The crops would have the ability to suppress soil nitrification and have reduced nitrogen emissions, said Dr. Nithya Rajan, Texas A&M AgriLife Research crop physiologist and principal investigator in College Station.
Rajan initiated a project study, “Innovative Sorghum-Based Production Systems with Biological Nitrification Inhibition Property to Enhance Sustainability of Agroecosystems,” funded by a $500,000 grant through the Agriculture and Food Research Initiative – Foundational and Applied Science Program of the U.S. Department of Agriculture – National Institute for Food and Agriculture, USDA-NIFA.
She said nitrification and subsequent denitrification activities promote the loss of nitrogen from agricultural fields and largely is the underlying reason for low nitrogen-use efficiency in most field crops, including sorghum.
“Some plants can suppress nitrification by releasing inhibitors from their roots, a property known as biological nitrification inhibition (BNI),” Rajan said. “This will help with retention of nitrogen for longer periods of time to facilitate its uptake by crops and reduce the loss of nitrogen as nitrous oxide, a powerful greenhouse gas and ozone-depleting substance.”
Initial work supported by another USDA-NIFA exploratory grant involved screening for BNI properties of a range of diverse sorghum genotypes from the program of AgriLife Research sorghum breeder Dr. William Rooney.

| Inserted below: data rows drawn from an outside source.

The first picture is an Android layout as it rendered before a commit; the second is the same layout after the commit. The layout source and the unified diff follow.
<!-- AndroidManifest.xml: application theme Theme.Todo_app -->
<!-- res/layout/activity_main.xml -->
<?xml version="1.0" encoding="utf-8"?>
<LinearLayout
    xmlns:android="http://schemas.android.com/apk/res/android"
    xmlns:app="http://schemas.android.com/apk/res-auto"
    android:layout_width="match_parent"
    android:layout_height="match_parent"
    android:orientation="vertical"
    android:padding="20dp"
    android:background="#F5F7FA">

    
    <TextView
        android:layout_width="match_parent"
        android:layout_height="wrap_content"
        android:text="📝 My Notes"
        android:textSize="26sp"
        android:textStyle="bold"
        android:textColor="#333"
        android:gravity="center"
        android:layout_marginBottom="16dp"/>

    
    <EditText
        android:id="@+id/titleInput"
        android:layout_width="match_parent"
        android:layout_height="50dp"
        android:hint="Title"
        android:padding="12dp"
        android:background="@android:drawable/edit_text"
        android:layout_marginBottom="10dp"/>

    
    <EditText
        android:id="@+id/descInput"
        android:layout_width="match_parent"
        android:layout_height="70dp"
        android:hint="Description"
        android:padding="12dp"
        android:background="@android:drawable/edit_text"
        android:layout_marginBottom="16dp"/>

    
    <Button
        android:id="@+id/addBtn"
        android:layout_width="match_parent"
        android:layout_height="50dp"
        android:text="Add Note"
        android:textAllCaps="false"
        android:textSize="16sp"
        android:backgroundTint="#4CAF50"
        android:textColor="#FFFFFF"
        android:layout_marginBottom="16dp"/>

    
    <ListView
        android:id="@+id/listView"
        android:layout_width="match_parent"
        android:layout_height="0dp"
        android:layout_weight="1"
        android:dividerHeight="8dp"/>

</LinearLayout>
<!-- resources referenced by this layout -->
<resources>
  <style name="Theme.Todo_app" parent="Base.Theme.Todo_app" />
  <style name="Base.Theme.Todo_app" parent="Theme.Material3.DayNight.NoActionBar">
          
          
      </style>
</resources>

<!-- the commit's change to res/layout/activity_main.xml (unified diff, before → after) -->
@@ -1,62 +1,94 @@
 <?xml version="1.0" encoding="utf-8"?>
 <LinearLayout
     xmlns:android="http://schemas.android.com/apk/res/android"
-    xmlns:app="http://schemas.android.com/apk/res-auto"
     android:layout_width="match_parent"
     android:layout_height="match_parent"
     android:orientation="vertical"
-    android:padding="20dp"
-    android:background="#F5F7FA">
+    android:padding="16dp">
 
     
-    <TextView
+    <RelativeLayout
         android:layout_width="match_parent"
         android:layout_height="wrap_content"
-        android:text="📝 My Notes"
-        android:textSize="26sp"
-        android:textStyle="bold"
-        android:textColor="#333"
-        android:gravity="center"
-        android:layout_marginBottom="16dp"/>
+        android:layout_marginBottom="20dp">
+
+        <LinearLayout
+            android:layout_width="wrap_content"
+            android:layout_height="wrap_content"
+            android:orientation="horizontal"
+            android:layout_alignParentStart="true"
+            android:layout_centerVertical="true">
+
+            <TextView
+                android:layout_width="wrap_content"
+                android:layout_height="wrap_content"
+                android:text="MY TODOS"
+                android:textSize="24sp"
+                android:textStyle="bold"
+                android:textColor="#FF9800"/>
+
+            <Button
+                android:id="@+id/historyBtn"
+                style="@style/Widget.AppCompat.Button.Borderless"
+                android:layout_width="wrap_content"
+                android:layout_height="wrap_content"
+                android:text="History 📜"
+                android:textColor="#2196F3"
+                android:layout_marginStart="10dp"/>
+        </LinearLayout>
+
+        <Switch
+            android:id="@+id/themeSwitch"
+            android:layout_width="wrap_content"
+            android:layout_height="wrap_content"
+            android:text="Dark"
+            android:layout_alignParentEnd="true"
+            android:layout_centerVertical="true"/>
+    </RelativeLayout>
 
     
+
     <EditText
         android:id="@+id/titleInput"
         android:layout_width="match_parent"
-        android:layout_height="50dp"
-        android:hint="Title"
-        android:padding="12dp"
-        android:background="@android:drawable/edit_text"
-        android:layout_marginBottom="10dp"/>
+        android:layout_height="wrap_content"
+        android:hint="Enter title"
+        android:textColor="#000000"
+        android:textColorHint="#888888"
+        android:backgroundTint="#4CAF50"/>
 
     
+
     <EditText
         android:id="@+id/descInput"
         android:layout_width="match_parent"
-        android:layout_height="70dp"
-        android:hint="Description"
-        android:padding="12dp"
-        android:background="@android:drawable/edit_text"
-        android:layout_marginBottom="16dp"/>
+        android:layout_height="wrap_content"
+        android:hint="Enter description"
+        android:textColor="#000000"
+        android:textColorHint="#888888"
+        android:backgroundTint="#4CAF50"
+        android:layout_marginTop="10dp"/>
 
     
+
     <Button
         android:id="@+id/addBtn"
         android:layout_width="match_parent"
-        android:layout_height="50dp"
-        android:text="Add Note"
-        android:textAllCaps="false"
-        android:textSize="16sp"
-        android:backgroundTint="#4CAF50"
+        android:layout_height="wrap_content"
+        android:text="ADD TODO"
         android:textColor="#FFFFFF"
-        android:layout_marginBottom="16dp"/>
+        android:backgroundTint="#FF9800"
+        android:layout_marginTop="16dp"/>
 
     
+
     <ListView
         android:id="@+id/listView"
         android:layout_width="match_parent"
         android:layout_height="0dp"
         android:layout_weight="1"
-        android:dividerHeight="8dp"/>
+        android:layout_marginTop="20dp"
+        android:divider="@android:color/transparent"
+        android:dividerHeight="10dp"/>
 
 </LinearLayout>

This exploratory work was carried out in collaboration with Dr. Guntur Subbarao, principal scientist from the Japan International Research Center for Agricultural Sciences, JIRCAS, in Tsukuba, Japan. Subbarao is a pioneer and world-renowned BNI expert.
“We believe that BNI-enabled crops and production systems are part of innovative solutions for a genetic-mitigation strategy to address problems associated with nitrogen fertilizers in agriculture,” Subbarao said.

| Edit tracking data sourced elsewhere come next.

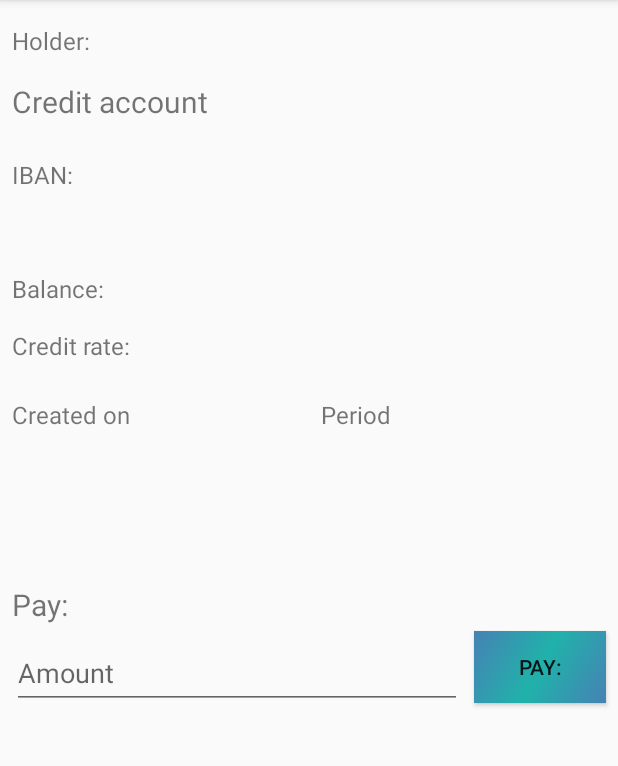
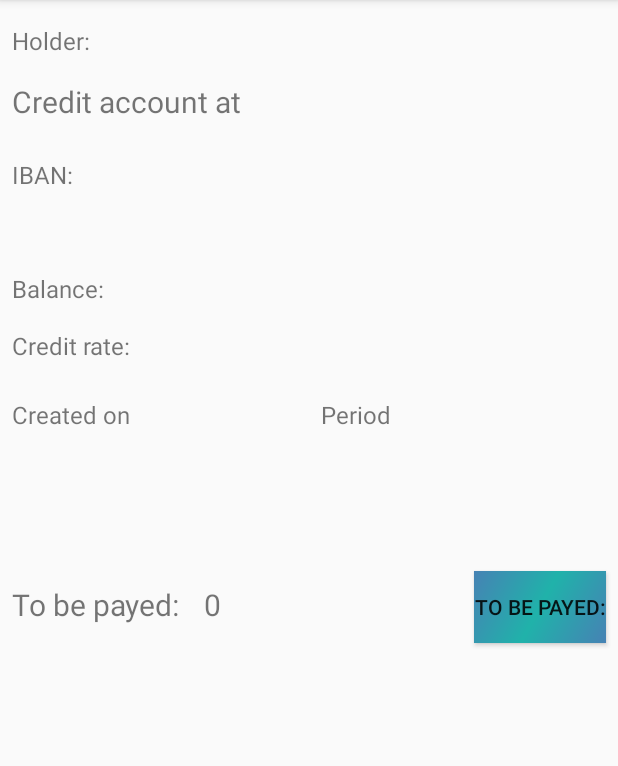
Before and after one commit to BogdanSicu/Android-Project, an Android app: the fragment FragmentCredit placed in its activity, on a phone screen of 412 x 824 dp, the part 84-850 px from its top. Run offline under Robolectric (Android 15) with nearby library versions, the phone set to English and light mode, and no system bars; our stand-ins replace Room's generated code; 9 statements that could not run were skipped.

Commit message:
Am modificat fragmentele pentru conturi

```diff
--- a/ProiectTocilarii_Betivani/app/src/main/java/com/example/proiect_tocilarii_betivani/Fragments/FragmentCredit.java
+++ b/ProiectTocilarii_Betivani/app/src/main/java/com/example/proiect_tocilarii_betivani/Fragments/FragmentCredit.java
@@ -25,7 +25,8 @@ public class FragmentCredit extends Fragment {
     TextView rate;
     TextView create;
     TextView expire;
-    TextInputEditText amount;
+    TextView amount;
+    TextView bank;
     Button pay;
 
     Acount acount;
@@ -69,6 +70,12 @@ public class FragmentCredit extends Fragment {
         rate.setText(new DecimalFormat("##.##").format(acount.getRate()));
         create.setText(acount.getCreateDate());
         expire.setText(String.valueOf(acount.getPeriod()));
+        bank.setText(acount.getBank());
+
+        double sumPerMonth = acount.getBalance()/acount.getPeriod();
+        double totalPerMonth = sumPerMonth - sumPerMonth*acount.getRate()/100;
+
+        amount.setText(new DecimalFormat("##.##").format(totalPerMonth));
     }
 
     private void initComponents(View view) {
@@ -78,8 +85,9 @@ public class FragmentCredit extends Fragment {
         rate = view.findViewById(R.id.credit_rate_tv);
         create = view.findViewById(R.id.credit_create_tv);
         expire = view.findViewById(R.id.credit_expiration_tv);
-        amount = view.findViewById(R.id.credit_sum_tiet);
-        pay  =view.findViewById(R.id.credit_pay_button);
+        amount = view.findViewById(R.id.credit_sum_tv);
+        pay = view.findViewById(R.id.credit_pay_button);
+        bank = view.findViewById(R.id.credit_bank_tv);
 
         if(getArguments()!=null){
             acount = getArguments().getParcelable(CREDIT_ACCOUNT_KEY);
--- a/ProiectTocilarii_Betivani/app/src/main/res/layout/fragment_credit.xml
+++ b/ProiectTocilarii_Betivani/app/src/main/res/layout/fragment_credit.xml
@@ -41,6 +41,17 @@
         app:layout_constraintStart_toStartOf="parent"
         app:layout_constraintTop_toBottomOf="@+id/credit_holder_label"
         app:layout_constraintBottom_toTopOf="@id/credit_iban_label"
+        android:layout_marginTop="16dp"
+        android:layout_marginLeft="8dp"
+        />
+    <TextView
+        android:id="@+id/credit_bank_tv"
+        android:layout_width="0dp"
+        android:layout_height="wrap_content"
+        android:textSize="20dp"
+        app:layout_constraintEnd_toEndOf="parent"
+        app:layout_constraintTop_toBottomOf="@+id/credit_holder_tv"
+        app:layout_constraintStart_toEndOf="@id/credit_credit_tv"
         android:layout_marginTop="16dp"
         android:layout_marginLeft="8dp"
         />
@@ -173,46 +184,42 @@
 
     <TextView
         android:id="@+id/credit_pay_label"
-        android:layout_width="0dp"
+        android:layout_width="wrap_content"
         android:layout_height="wrap_content"
         android:textSize="20dp"
         android:text="@string/pay_credit_label"
         app:layout_constraintStart_toStartOf="parent"
-        app:layout_constraintEnd_toEndOf="parent"
+        app:layout_constraintEnd_toStartOf="@+id/credit_sum_tv"
         app:layout_constraintTop_toBottomOf="@+id/credit_create_tv"
         android:layout_marginTop="64dp"
         android:layout_marginLeft="8dp"
         android:layout_marginRight="8dp"
         />
 
-    <com.google.android.material.textfield.TextInputLayout
-        android:id="@+id/credit_sum_til"
+    <TextView
+        android:id="@+id/credit_sum_tv"
         android:layout_width="0dp"
+        android:textSize="20dp"
         android:layout_height="wrap_content"
-        app:layout_constraintStart_toStartOf="parent"
-        app:layout_constraintTop_toBottomOf="@id/credit_pay_label"
+        app:layout_constraintStart_toEndOf="@+id/credit_pay_label"
+        app:layout_constraintTop_toBottomOf="@+id/credit_create_tv"
         app:layout_constraintEnd_toStartOf="@+id/credit_pay_button"
+        android:layout_marginTop="64dp"
         android:layout_marginLeft="8dp"
-        >
-
-        <com.google.android.material.textfield.TextInputEditText
-            android:id="@+id/credit_sum_tiet"
-            android:layout_width="match_parent"
-            android:layout_height="wrap_content"
-            android:hint="@string/amount_credit_label" />
-    </com.google.android.material.textfield.TextInputLayout>
+        android:layout_marginRight="8dp"
+        />
 
     <Button
         android:id="@+id/credit_pay_button"
         android:layout_width="wrap_content"
         android:layout_height="wrap_content"
         android:text="@string/pay_credit_label"
-        app:layout_constraintTop_toBottomOf="@id/credit_pay_label"
+        app:layout_constraintTop_toBottomOf="@+id/credit_create_tv"
         app:layout_constraintEnd_toEndOf="parent"
-        app:layout_constraintStart_toEndOf="@+id/credit_sum_til"
+        app:layout_constraintStart_toEndOf="@+id/credit_sum_tv"
+        android:layout_marginTop="55dp"
+        android:layout_marginLeft="8dp"
         android:layout_marginRight="8dp"
-        android:layout_marginLeft="8dp"
-        android:layout_marginTop="4dp"
         android:background="@drawable/gradient_turquoise_green"
         />
 
--- a/ProiectTocilarii_Betivani/app/src/main/res/values/strings.xml
+++ b/ProiectTocilarii_Betivani/app/src/main/res/values/strings.xml
@@ -57,10 +57,10 @@
     <string name="credit_rate_credit_label">Credit rate:</string>
     <string name="created_on_credit_label">Created on</string>
     <string name="period_credit_label">Period</string>
-    <string name="pay_credit_label">Pay:</string>
+    <string name="pay_credit_label">To be payed:</string>
     <string name="amount_credit_label">Amount</string>
-    <string name="credit_credit_label">Credit account</string>
-    <string name="deposit_type">Deposit account</string>
+    <string name="credit_credit_label">Credit account at</string>
+    <string name="deposit_type">Deposit account at</string>
     <string name="deposit_0">0</string>
     <string name="deposit_rate_label">Deposit rate</string>
 </resources>
```
Also changed, not shown: ProiectTocilarii_Betivani/app/src/main/java/com/example/proiect_tocilarii_betivani/Fragments/FragmentDeposit.java (+21 -3 lines), ProiectTocilarii_Betivani/app/src/main/res/layout/fragment_deposit.xml (+27 -3 lines).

Subbarao leads a multi-institutional research group on BNI research in collaboration with several CGIAR institutes including the International Crops Research Institute for the Semi-Arid Tropics, ICRISAT, in Hyderabad, India.
“By collaborating with international institutions such as JIRCAS and ICRISAT that are at the forefront of developing this technology, we can bring innovative solutions to benefit U.S. agriculture,” Rajan said.

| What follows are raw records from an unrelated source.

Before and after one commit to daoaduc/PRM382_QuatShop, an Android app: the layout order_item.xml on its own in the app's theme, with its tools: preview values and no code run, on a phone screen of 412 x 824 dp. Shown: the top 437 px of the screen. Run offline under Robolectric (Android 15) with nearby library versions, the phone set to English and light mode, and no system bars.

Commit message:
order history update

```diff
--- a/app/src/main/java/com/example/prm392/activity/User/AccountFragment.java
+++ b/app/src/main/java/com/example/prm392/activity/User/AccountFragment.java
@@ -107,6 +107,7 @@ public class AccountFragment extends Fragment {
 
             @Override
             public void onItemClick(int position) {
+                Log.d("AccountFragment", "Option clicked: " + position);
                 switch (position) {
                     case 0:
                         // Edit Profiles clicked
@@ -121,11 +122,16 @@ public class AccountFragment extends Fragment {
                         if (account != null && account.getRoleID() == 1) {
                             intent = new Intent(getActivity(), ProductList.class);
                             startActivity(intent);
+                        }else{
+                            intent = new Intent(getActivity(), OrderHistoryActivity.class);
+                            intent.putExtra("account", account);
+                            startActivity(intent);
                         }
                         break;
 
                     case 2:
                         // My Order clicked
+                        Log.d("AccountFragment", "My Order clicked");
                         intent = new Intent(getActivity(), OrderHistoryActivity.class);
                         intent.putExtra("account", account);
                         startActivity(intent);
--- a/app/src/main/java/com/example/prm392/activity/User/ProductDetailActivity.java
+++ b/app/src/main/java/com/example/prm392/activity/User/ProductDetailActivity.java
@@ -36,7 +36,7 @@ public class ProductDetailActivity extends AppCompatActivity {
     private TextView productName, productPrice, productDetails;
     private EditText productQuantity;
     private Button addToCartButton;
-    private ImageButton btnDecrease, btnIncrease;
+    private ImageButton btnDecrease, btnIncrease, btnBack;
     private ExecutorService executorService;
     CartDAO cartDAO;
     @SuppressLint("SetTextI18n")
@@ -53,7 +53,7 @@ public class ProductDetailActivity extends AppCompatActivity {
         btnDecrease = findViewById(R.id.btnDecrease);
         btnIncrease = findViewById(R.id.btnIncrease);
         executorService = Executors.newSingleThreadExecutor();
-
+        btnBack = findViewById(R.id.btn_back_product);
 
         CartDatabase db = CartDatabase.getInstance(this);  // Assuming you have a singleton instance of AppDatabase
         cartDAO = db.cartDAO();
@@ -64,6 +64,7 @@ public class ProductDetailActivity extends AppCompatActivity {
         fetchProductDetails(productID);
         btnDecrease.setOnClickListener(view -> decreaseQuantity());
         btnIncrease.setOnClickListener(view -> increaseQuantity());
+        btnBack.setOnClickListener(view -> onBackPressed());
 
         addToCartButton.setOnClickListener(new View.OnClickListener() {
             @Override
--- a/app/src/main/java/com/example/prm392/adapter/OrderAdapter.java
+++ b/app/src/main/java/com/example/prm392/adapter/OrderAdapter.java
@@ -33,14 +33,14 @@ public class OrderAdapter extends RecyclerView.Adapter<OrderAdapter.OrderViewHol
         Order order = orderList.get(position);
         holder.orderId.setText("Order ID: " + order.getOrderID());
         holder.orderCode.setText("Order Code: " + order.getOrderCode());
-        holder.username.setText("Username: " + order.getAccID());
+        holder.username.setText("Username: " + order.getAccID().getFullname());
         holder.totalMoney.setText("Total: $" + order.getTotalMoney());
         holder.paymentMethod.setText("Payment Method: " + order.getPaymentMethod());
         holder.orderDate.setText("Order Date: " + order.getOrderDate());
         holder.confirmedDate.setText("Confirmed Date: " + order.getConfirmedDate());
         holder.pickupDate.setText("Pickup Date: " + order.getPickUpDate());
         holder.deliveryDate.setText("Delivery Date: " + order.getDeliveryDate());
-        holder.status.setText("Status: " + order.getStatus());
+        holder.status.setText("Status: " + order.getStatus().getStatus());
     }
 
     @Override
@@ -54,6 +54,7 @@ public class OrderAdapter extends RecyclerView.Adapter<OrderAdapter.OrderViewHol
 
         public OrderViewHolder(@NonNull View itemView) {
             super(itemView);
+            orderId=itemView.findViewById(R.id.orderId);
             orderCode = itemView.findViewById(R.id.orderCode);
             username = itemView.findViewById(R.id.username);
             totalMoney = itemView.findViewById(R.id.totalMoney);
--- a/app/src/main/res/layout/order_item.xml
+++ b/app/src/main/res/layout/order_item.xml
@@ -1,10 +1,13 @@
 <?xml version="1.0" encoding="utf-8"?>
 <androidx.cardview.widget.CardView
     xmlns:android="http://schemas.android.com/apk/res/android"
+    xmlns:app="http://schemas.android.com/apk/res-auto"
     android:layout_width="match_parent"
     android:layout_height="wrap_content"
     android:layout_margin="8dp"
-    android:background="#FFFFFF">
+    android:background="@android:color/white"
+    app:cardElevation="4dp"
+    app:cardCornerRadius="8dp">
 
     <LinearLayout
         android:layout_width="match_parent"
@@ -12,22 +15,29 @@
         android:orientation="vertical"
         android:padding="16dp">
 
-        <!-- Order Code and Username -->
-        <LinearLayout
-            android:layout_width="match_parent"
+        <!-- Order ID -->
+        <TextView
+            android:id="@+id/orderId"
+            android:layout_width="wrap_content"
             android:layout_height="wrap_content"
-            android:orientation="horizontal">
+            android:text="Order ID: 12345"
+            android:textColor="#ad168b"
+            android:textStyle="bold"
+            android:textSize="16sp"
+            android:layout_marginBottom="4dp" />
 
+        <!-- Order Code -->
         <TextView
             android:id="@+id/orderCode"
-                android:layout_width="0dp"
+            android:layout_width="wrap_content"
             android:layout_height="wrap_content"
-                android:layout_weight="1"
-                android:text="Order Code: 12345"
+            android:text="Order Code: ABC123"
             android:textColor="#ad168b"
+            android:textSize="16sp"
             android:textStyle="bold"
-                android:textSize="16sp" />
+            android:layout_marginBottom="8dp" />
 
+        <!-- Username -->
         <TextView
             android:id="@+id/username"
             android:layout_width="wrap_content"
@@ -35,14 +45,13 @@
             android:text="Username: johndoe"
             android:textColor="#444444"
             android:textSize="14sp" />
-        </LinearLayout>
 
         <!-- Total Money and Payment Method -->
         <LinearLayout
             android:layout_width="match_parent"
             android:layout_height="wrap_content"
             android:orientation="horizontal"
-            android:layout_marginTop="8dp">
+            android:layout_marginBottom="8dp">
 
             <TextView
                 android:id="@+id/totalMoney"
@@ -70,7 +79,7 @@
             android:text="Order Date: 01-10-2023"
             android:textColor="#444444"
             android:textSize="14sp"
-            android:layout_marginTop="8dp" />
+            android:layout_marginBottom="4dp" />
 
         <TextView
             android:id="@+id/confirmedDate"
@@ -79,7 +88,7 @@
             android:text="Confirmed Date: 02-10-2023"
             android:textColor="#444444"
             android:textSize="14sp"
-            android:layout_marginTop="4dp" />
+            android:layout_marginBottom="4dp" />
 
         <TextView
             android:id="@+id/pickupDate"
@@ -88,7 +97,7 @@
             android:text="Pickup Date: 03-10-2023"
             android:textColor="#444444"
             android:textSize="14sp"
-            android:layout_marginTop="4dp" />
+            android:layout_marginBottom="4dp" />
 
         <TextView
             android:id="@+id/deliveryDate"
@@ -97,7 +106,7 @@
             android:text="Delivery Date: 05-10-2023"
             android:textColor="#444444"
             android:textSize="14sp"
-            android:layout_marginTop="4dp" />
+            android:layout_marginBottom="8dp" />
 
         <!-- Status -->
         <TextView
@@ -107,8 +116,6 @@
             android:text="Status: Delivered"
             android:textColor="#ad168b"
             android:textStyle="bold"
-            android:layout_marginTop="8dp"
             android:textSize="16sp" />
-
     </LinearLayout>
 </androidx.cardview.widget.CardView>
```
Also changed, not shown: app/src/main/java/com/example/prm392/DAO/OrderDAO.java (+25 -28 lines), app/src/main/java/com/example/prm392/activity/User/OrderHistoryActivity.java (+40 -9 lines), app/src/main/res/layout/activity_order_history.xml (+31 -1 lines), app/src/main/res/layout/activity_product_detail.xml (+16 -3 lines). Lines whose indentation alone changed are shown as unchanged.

The current NIFA project is a collaborative effort by AgriLife Research, Texas A&M Engineering Experiment Station and JIRCAS.
Tackling the project with Rajan are the following Texas A&M researchers in College Station and their specialties: Drs. Sakiko Okumoto, plant physiologist; Ronnie Schnell, agronomist; Jacqueline Aitkenhead-Peterson, urban nutrient and water runoff; Kung-Hui Chu, environmental microbiology; John Jifon, plant physiologist; Muthu Bagavathiannan, weed scientist; as well as Rooney and Subbarao.
They will spend the next two years quantifying and characterizing the BNI compound secretion in sorghum, and evaluating the release of BNI compounds and nitrification inhibition in soils.
“The possibility of BNI in sorghum is exciting and has the potential to fundamentally change the way nitrogen is managed in the future for sorghum as well as other crops,” Schnell said. “Improving nitrogen-use efficiency in grain crops will have substantial economic and environmental benefits for Texas and its farmers. However, there is a lot of research that needs to be done first to develop this technology.”
Beyond identifying elite sorghum cultivars with BNI properties, extensive field testing will be needed to develop cropping systems around this new technology, he said.
“The long-term goal of this program is to develop elite sorghum cultivars with enhanced BNI properties,” Rooney said. “Preliminary evidence indicates that variation exists among sorghum genotypes and it will be possible to improve this trait to have an impact in the future.”